Her letters at this period betray a pathetic alternation of feeling, between her aspiring for a rest in the absolute Centre, and her necessity of a perfect sympathy with her friends.
She writes to one of them:—
What I want, the word I crave, I do not expect to hear from the lips of man. I do not wish to be, I do not wish to have, a mediator; yet I cannot help wishing, when I am with you, that some tones of the longed — for music could be vibrating in the air around us. But I will not be impatient again; for, though I am but as I am, I like not to feel the eyes I have loved averted.
I have separated and distributed as I could some of the parts which blended in the rich composite energy which Margaret exerted during the ten years over which my occasional interviews with her were scattered.
It remains to say, that all these powers and accomplishments found their best and only adequate channel in her conversation; —a conversation which those who have heard it, unanimously, as far as I know, pronounced to be, in elegance, in range, in flexibility, and adroit transition, in depth, in cordiality, and in moral aim, altogether admirable; surprising and cheerful as a poem, and communicating its own civility and elevation like a charm to all hearers.

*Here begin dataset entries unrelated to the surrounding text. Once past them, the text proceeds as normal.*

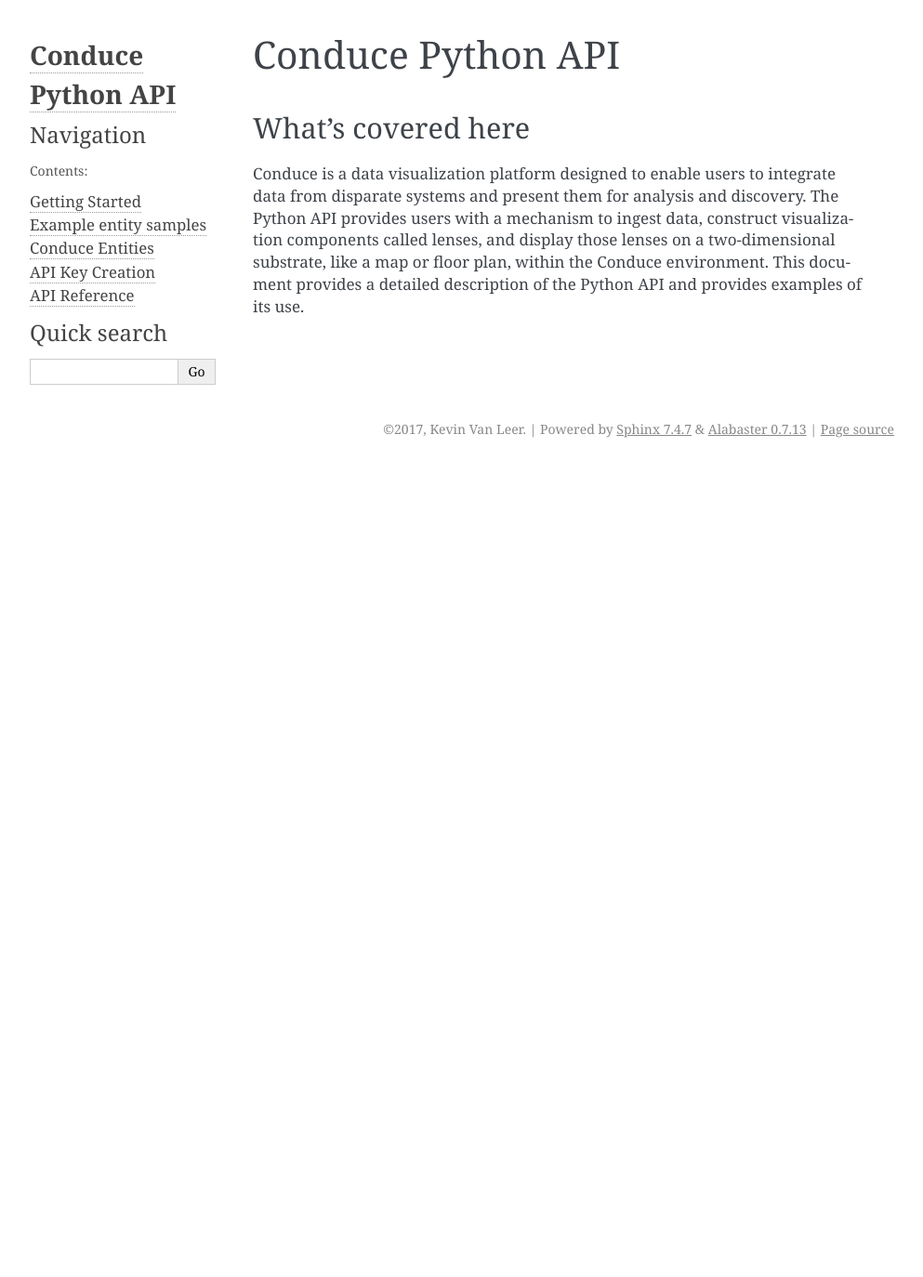
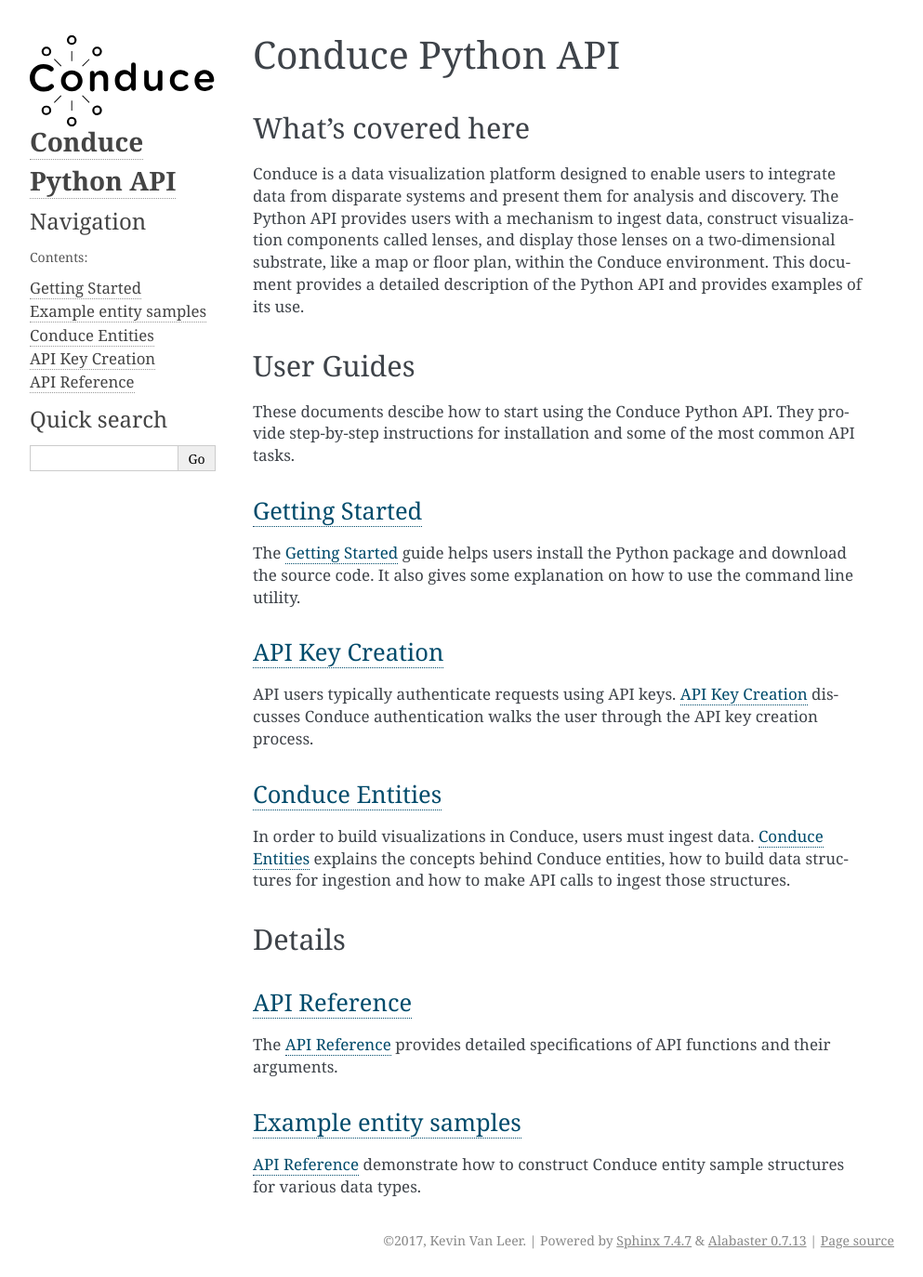
Before and after one commit to ConduceInc/conduce-python-api, a Sphinx documentation site: the page built from doc/source/index.rst, in a window 1280 px wide. Shown: the whole page at 93% size, without its empty margins (148-1141 px from the left). Built offline with Sphinx 7.4.7, drawn with Linux system fonts in a browser that asks for light colours; formulas are drawn with MathJax 3; before the commit the page ends 900 px from its top, so only the background shows below that.

Commit message:
Updated main page with document overviews.
Plus Conduce wordmark.

```diff
--- a/doc/source/conf.py
+++ b/doc/source/conf.py
@@ -120,6 +120,7 @@
     ]
 }
 
+html_logo = 'images/conduce_logo.svg'
 
 # -- Options for HTMLHelp output ------------------------------------------
 
--- a/doc/source/index.rst
+++ b/doc/source/index.rst
@@ -13,10 +13,49 @@
    api-key-creation
    api-ref
 
-==================
+
+.. |wordmark| image:: /images/conduce_logo.svg
+   :height: 100
+
+=====================
 Conduce Python API
-==================
+=====================
 
+-------------------
 What's covered here
 -------------------
 Conduce is a data visualization platform designed to enable users to integrate data from disparate systems and present them for analysis and discovery. The Python API provides users with a mechanism to ingest data, construct visualization components called lenses, and display those lenses on a two-dimensional substrate, like a map or floor plan, within the Conduce environment. This document provides a detailed description of the Python API and provides examples of its use.
+
+-----------
+User Guides
+-----------
+These documents descibe how to start using the Conduce Python API.  They provide step-by-step instructions for installation and some of the most common API tasks.
+
+++++++++++++++++++++++
+:doc:`getting-started`
+++++++++++++++++++++++
+The :doc:`getting-started` guide helps users install the Python package and download the source code.  It also gives some explanation on how to use the command line utility.
+
++++++++++++++++++++++++
+:doc:`api-key-creation`
++++++++++++++++++++++++
+API users typically authenticate requests using API keys.  :doc:`api-key-creation` discusses Conduce authentication walks the user through the API key creation process.
+
++++++++++++++++++++++++
+:doc:`conduce-entities`
++++++++++++++++++++++++
+In order to build visualizations in Conduce, users must ingest data.  :doc:`conduce-entities` explains the concepts behind Conduce entities, how to build data structures for ingestion and how to make API calls to ingest those structures.
+
+------------
+Details
+------------
+
++++++++++++++++++++++++
+:doc:`api-ref`
++++++++++++++++++++++++
+The :doc:`api-ref` provides detailed specifications of API functions and their arguments.
+
+++++++++++++++++++++++++++++++++
+:doc:`entity-sample-definitions`
+++++++++++++++++++++++++++++++++
+:doc:`api-ref` demonstrate how to construct Conduce entity sample structures for various data types.
```
Also changed, not shown: doc/source/images/conduce_logo.svg (added).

She was here, among our anxious citizens, and frivolous fashionists, as if sent to refine and polish her countrymen,